- TASK:
Retype the listing below exactly, pictures removed.

- ENTRIES SHOWN:
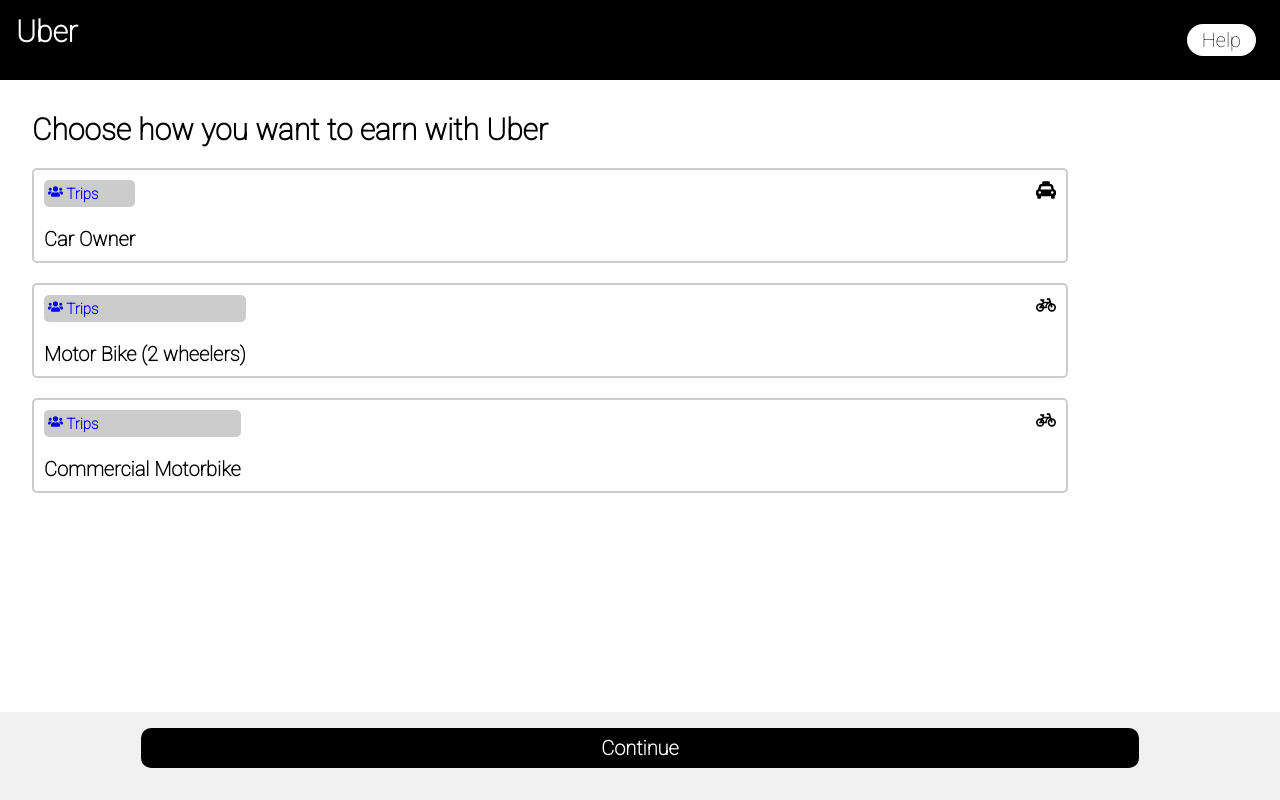
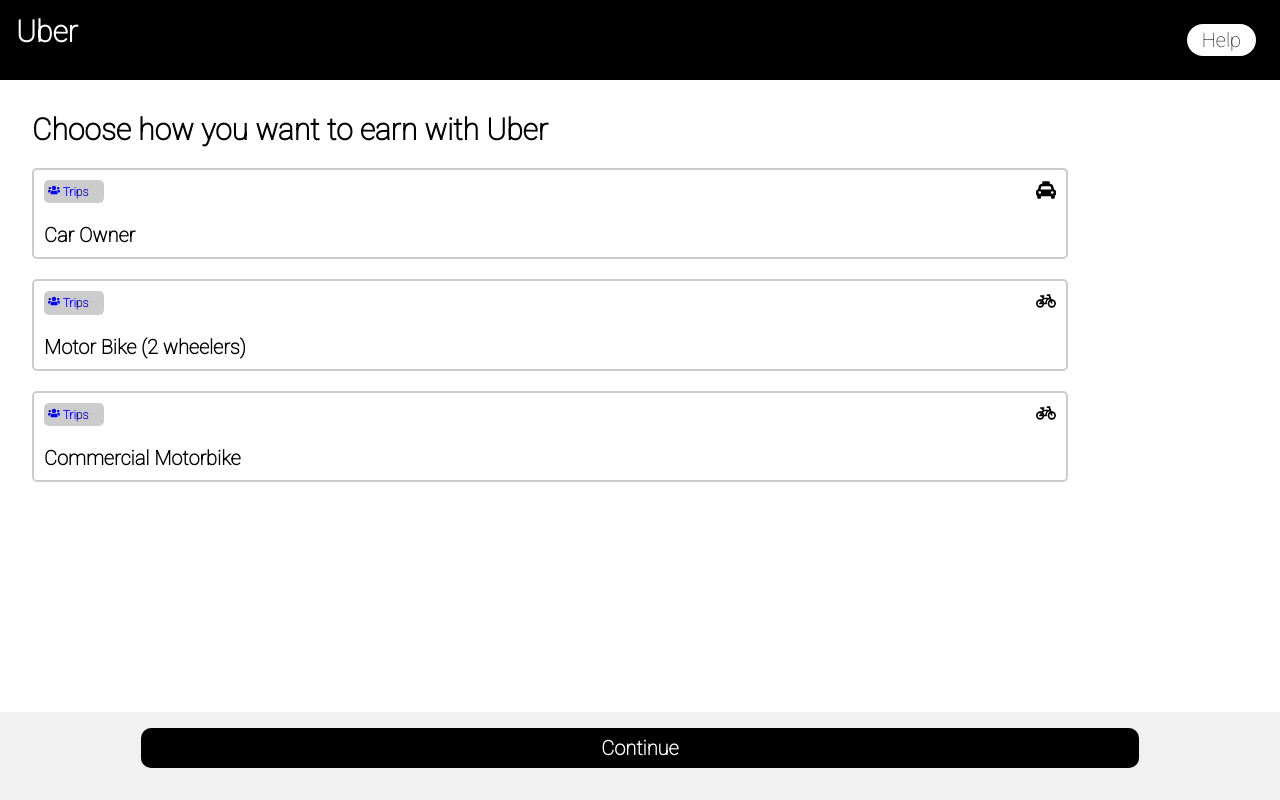
Before and after one commit to ayushj-02/Uber_Driver_App_Clone, a React (Create React App) app: page /uber_vehicle in a window 1280 px wide. Built offline with nearby package versions, Linux system fonts and the light colour scheme.

Commit message:
Changes in App.css

```diff
--- a/src/App.css
+++ b/src/App.css
@@ -263,11 +263,12 @@
 }
 .badge{
   background: #ccc;
-  font-size: 15px;
+  font-size: 12px;
   font-weight: bold;
   display: inline;
   padding: 0.25rem;
   margin-bottom: 20px;
   color: blue;
   border-radius: 5px;
+  width:60px
 }
```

- SOLUTION TO THE PROBLEM:
Before and after one commit to ayushj-02/Uber_Driver_App_Clone, a React (Create React App) app: page /uber_vehicle in a window 1280 px wide. Built offline with nearby package versions, Linux system fonts and the light colour scheme.

Commit message:
Changes in App.css

```diff
--- a/src/App.css
+++ b/src/App.css
@@ -263,11 +263,12 @@
 }
 .badge{
   background: #ccc;
-  font-size: 15px;
+  font-size: 12px;
   font-weight: bold;
   display: inline;
   padding: 0.25rem;
   margin-bottom: 20px;
   color: blue;
   border-radius: 5px;
+  width:60px
 }
```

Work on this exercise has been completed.